Aim of the task: Return, from the data that follows, each line that holds the word "informe".

Saved data entries:
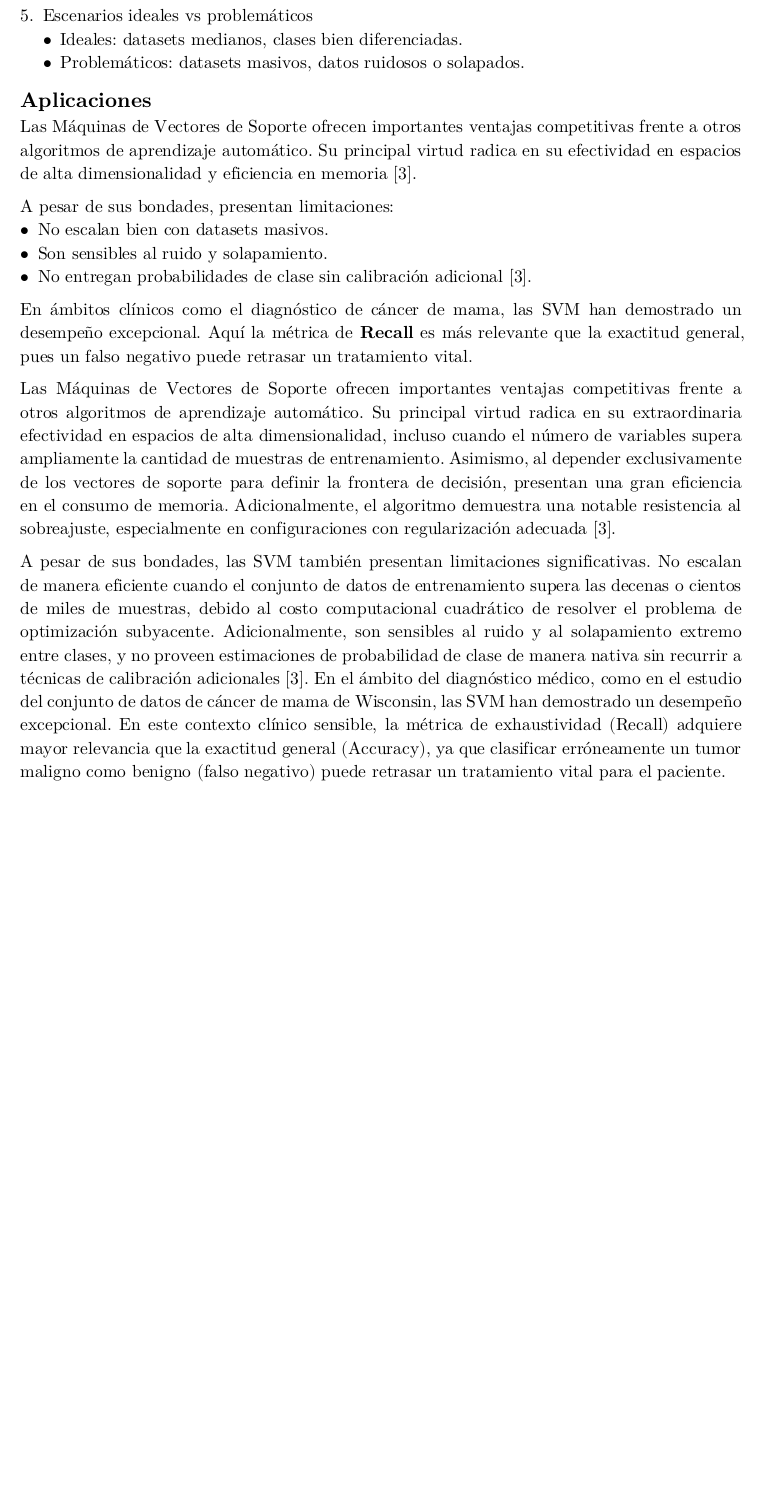
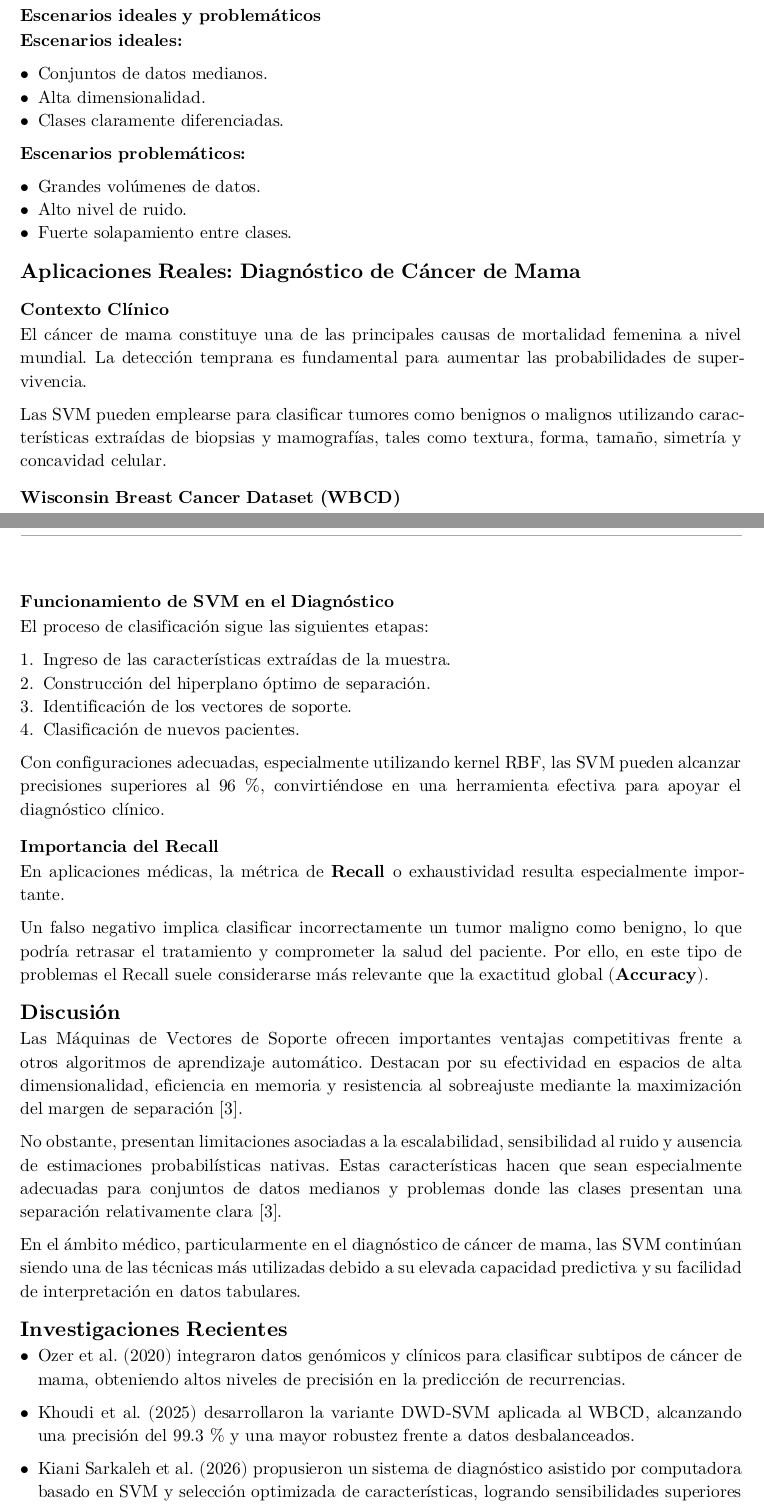
Before and after one commit to unsa-semester-2026-A/ia_expo_svm, a Typst document (report/report.typ, which reads report/informe/content/sec4_ventajas.typ): part of page 8 of 12 before the commit and two parts of pages 9 and 10 of 14 after it, the two joined at a grey line, cut so that both start at the same text, the shorter picture padded with empty space. Compiled offline with Typst 0.15.

Commit message:
add Ventajas, Limitaciones

```diff
--- a/report/informe/content/sec4_ventajas.typ
+++ b/report/informe/content/sec4_ventajas.typ
@@ -2 +2,2 @@
 
+== Antecedentes
@@ -17,2 +22 @@ La SVM busca maximizar esta distancia para asegurar buena generalización.
 
-=== El "Truco del Kernel"
@@ -27,2 +41,0 @@ Cuando los datos no son linealmente separables:
-   - Ejemplo: análisis de microarrays de ADN.
-   - Aplicación: clasificación de pacientes según riesgo de enfermedad.
@@ -32,3 +44,2 @@ Cuando los datos no son linealmente separables:
-   - Aplicación: detección de intrusiones en redes.
+Las SVM pueden trabajar eficientemente con conjuntos de datos que contienen miles de variables, incluso cuando el número de características supera al número de observaciones.
 
-3. Robustez frente al sobreajuste
@@ -40,7 +48,3 @@ Cuando los datos no son linealmente separables:
-   - Aplicación: reconocimiento facial.
+*Aplicación:* clasificación de pacientes según riesgo de enfermedad.
 
-5. Aplicabilidad transversal
-   - Medicina: diagnóstico de cáncer de mama.
-   - Seguridad informática: detección de intrusiones.
-   - NLP: clasificación de textos.
-   - Visión artificial: reconocimiento de objetos.
+=== Eficiencia en memoria
@@ -46,0 +74,5 @@ Cuando los datos no son linealmente separables:
+=== Aplicabilidad transversal
+
+Las SVM han demostrado utilidad en múltiples dominios:
+
+- Medicina: diagnóstico de cáncer de mama.
@@ -64,22 +91,14 @@ Cuando los datos no son linealmente separables:
-   - Aplicación: análisis de sentimientos.
+*Aplicación afectada:* análisis masivo de transacciones bancarias.
 
-5. Escenarios ideales vs problemáticos
-   - Ideales: datasets medianos, clases bien diferenciadas.
-   - Problemáticos: datasets masivos, datos ruidosos o solapados.
+=== Sensibilidad a datos ruidosos
 
-== Aplicaciones
+Cuando existe un elevado grado de solapamiento entre clases o presencia de ruido, la frontera de decisión puede volverse inestable.
 
-Las Máquinas de Vectores de Soporte ofrecen importantes ventajas competitivas frente a otros algoritmos de aprendizaje automático.
-Su principal virtud radica en su efectividad en espacios de alta dimensionalidad y eficiencia en memoria @geron2022.
+*Ejemplo:* detección de fraude financiero.
 
-A pesar de sus bondades, presentan limitaciones:
-- No escalan bien con datasets masivos.
-- Son sensibles al ruido y solapamiento.
-- No entregan probabilidades de clase sin calibración adicional @geron2022.
+*Aplicación afectada:* reconocimiento de voz en ambientes con ruido.
 
-En ámbitos clínicos como el diagnóstico de cáncer de mama, las SVM han demostrado un desempeño excepcional.
-Aquí la métrica de *Recall* es más relevante que la exactitud general, pues un falso negativo puede retrasar un tratamiento vital.
+=== Salida no probabilística
 
-Las Máquinas de Vectores de Soporte ofrecen importantes ventajas competitivas frente a otros algoritmos de aprendizaje automático. Su principal virtud radica en su extraordinaria efectividad en espacios de alta dimensionalidad, incluso cuando el número de variables supera ampliamente la cantidad de muestras de entrenamiento. Asimismo, al depender exclusivamente de los vectores de soporte para definir la frontera de decisión, presentan una gran eficiencia en el consumo de memoria. Adicionalmente, el algoritmo demuestra una notable resistencia al sobreajuste, especialmente en configuraciones con regularización adecuada @geron2022.
+Las SVM generan clasificaciones directas, pero no proporcionan probabilidades de pertenencia a una clase de forma nativa.
 
-A pesar de sus bondades, las SVM también presentan limitaciones significativas. No escalan de manera eficiente cuando el conjunto de datos de entrenamiento supera las decenas o cientos de miles de muestras, debido al costo computacional cuadrático de resolver el problema de optimización subyacente. Adicionalmente, son sensibles al ruido y al solapamiento extremo entre clases, y no proveen estimaciones de probabilidad de clase de manera nativa sin recurrir a técnicas de calibración adicionales @geron2022. En el ámbito del diagnóstico médico, como en el estudio del conjunto de datos de cáncer de mama de Wisconsin, las SVM han demostrado un desempeño excepcional. En este contexto clínico sensible, la métrica de exhaustividad (Recall) adquiere mayor relevancia que la exactitud general (Accuracy), ya que clasificar erróneamente un tumor maligno como benigno (falso negativo) puede retrasar un tratamiento vital para el paciente.
@@ -85,0 +117,23 @@ A pesar de sus bondades, las SVM también presentan limitaciones significativas.
+=== Escenarios ideales y problemáticos
+
+*Escenarios ideales:*
+
+- Conjuntos de datos medianos.
+- Alta dimensionalidad.
+- Clases claramente diferenciadas.
+
+*Escenarios problemáticos:*
+
+- Grandes volúmenes de datos.
+- Alto nivel de ruido.
+- Fuerte solapamiento entre clases.
+
+== Aplicaciones Reales: Diagnóstico de Cáncer de Mama
+
+=== Contexto Clínico
+
+El cáncer de mama constituye una de las principales causas de mortalidad femenina a nivel mundial. La detección temprana es fundamental para aumentar las probabilidades de supervivencia.
+
+Las SVM pueden emplearse para clasificar tumores como benignos o malignos utilizando características extraídas de biopsias y mamografías, tales como textura, forma, tamaño, simetría y concavidad celular.
+
+=== Wisconsin Breast Cancer Dataset (WBCD)
@@ -85,0 +156,36 @@ A pesar de sus bondades, las SVM también presentan limitaciones significativas.
+- Dimensión fractal.
+
+Este dataset se ha convertido en un estándar para investigación biomédica y sistemas de apoyo al diagnóstico médico.
+
+=== Funcionamiento de SVM en el Diagnóstico
+
+El proceso de clasificación sigue las siguientes etapas:
+
+1. Ingreso de las características extraídas de la muestra.
+2. Construcción del hiperplano óptimo de separación.
+3. Identificación de los vectores de soporte.
+4. Clasificación de nuevos pacientes.
+
+Con configuraciones adecuadas, especialmente utilizando kernel RBF, las SVM pueden alcanzar precisiones superiores al 96 %, convirtiéndose en una herramienta efectiva para apoyar el diagnóstico clínico.
+
+=== Importancia del Recall
+
+En aplicaciones médicas, la métrica de *Recall* o exhaustividad resulta especialmente importante.
+
+Un falso negativo implica clasificar incorrectamente un tumor maligno como benigno, lo que podría retrasar el tratamiento y comprometer la salud del paciente. Por ello, en este tipo de problemas el Recall suele considerarse más relevante que la exactitud global (*Accuracy*).
+
+== Discusión
+
+Las Máquinas de Vectores de Soporte ofrecen importantes ventajas competitivas frente a otros algoritmos de aprendizaje automático. Destacan por su efectividad en espacios de alta dimensionalidad, eficiencia en memoria y resistencia al sobreajuste mediante la maximización del margen de separación @geron2022.
+
+No obstante, presentan limitaciones asociadas a la escalabilidad, sensibilidad al ruido y ausencia de estimaciones probabilísticas nativas. Estas características hacen que sean especialmente adecuadas para conjuntos de datos medianos y problemas donde las clases presentan una separación relativamente clara @geron2022.
+
+En el ámbito médico, particularmente en el diagnóstico de cáncer de mama, las SVM continúan siendo una de las técnicas más utilizadas debido a su elevada capacidad predictiva y su facilidad de interpretación en datos tabulares.
+
+== Investigaciones Recientes
+
+- Ozer et al. (2020) integraron datos genómicos y clínicos para clasificar subtipos de cáncer de mama, obteniendo altos niveles de precisión en la predicción de recurrencias.
+
+- Khoudi et al. (2025) desarrollaron la variante DWD-SVM aplicada al WBCD, alcanzando una precisión del 99.3 % y una mayor robustez frente a datos desbalanceados.
+
+- Kiani Sarkaleh et al. (2026) propusieron un sistema de diagnóstico asistido por computadora basado en SVM y selección optimizada de características, logrando sensibilidades superiores al 99 % en mamografías digitales.
```
Also changed, not shown: report/informe/content/sec4_ventajas.typ (132 more changed lines).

Response to this exercise:
Before and after one commit to unsa-semester-2026-A/ia_expo_svm, a Typst document (report/report.typ, which reads report/informe/content/sec4_ventajas.typ): part of page 8 of 12 before the commit and two parts of pages 9 and 10 of 14 after it, the two joined at a grey line, cut so that both start at the same text, the shorter picture padded with empty space. Compiled offline with Typst 0.15.
--- a/report/informe/content/sec4_ventajas.typ
+++ b/report/informe/content/sec4_ventajas.typ
Also changed, not shown: report/informe/content/sec4_ventajas.typ (132 more changed lines).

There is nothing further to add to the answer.